Digital is key to getting the most out of your equipment’s performance. Machine learning in particular is bringing a level of prediction and accuracy to predictive maintenance that simply wasn’t possible before. 

To achieve the best outcomes, it relies heavily on data collection and analysis, with the speed at which that data can be collected and analysed, a critical driver. The trick is building the right combination of computing and machine learning to match the specific needs of a company or industry.

Third party platforms such as Senseye PdM deliver cloud-based, machine learning infused predictive maintenance capabilities, at scale, which are focused on delivering advanced predictive maintenance insights.

Through monitoring all assets for greater visibility and accuracy, work orders can be prioritised and stock can be allocated in a more timely and targeted way.  

Talent first   

While digital is key, people are of course the most crucial component of a plant maintenance strategy. At an operational level, most work environments ensure visual checks on equipment are undertaken to complement virtual monitoring in order to ensure the most comprehensive picture.

Predictive maintenance can support safety by minimising the need for as many people on the shop floor as might have been deployed previously, thus reducing risk. But strategically, it’s important to leverage predictive maintenance to allow appropriate skills and expertise to be deployed where a need dictates, rather than taking a blanket approach across the broader shop floor.  

Beyond production  

As well as delivering more targeted, cost effective and effective plant maintenance, predictive maintenance can drive down inventory costs substantially. Certain spare parts can be expensive to hold as stock, and can take time to source.

Through establishing patterns and insights which create a comprehensive picture of what spare parts are most likely to be in demand in a given timeframe, stock can be shrunk to fulfil precisely what’s needed.     

One model to fit all?   

There is no one-size-fits-all asset management model. However, any organisation which is using anecdotal information from which to manage complex, high-tech assets, is arguably on borrowed time.

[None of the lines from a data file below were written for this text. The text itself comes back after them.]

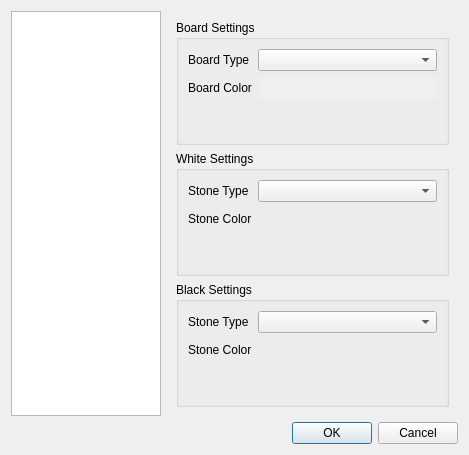
Before: the Qt Designer form setupdialog.ui in nullx002/mugo, drawn with Qt 5.
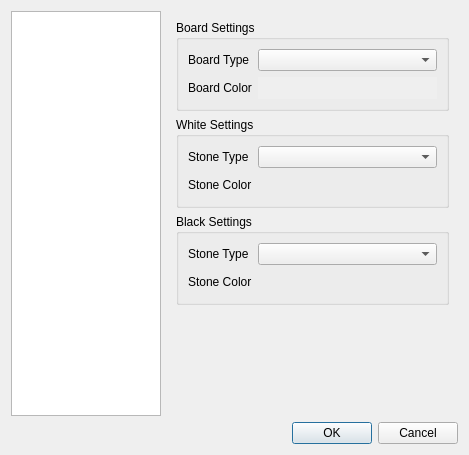
After: the same form once the commit is applied.

Diff of the .ui file:
```diff
--- a/setupdialog.ui
+++ b/setupdialog.ui
@@ -165,6 +165,19 @@
            </layout>
           </widget>
          </item>
+         <item>
+          <spacer name="verticalSpacer">
+           <property name="orientation">
+            <enum>Qt::Vertical</enum>
+           </property>
+           <property name="sizeHint" stdset="0">
+            <size>
+             <width>20</width>
+             <height>40</height>
+            </size>
+           </property>
+          </spacer>
+         </item>
         </layout>
        </widget>
        <widget class="QWidget" name="page_2"/>
```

Adopting predictive maintenance capabilities which facilitate full visibility of asset performance across the organisation, and manage both planned and predictive maintenance as appropriate, is crucial for all plants.  

The unprecedented complexity of equipment and systems, combined with skills shortages and rising costs, mean that working smarter has become a prerequisite rather than an ambition.

In the same way that the industrial revolution introduced machinery which transformed the way in which we live our lives, the digital revolution is accelerating and pushing the boundaries of what is possible when it comes to optimum plant maintenance. 

Is Senseye PdM right for me? 

Want to find out more about how Senseye PdM can enhance your plant maintenance strategy? Book a meeting with us today.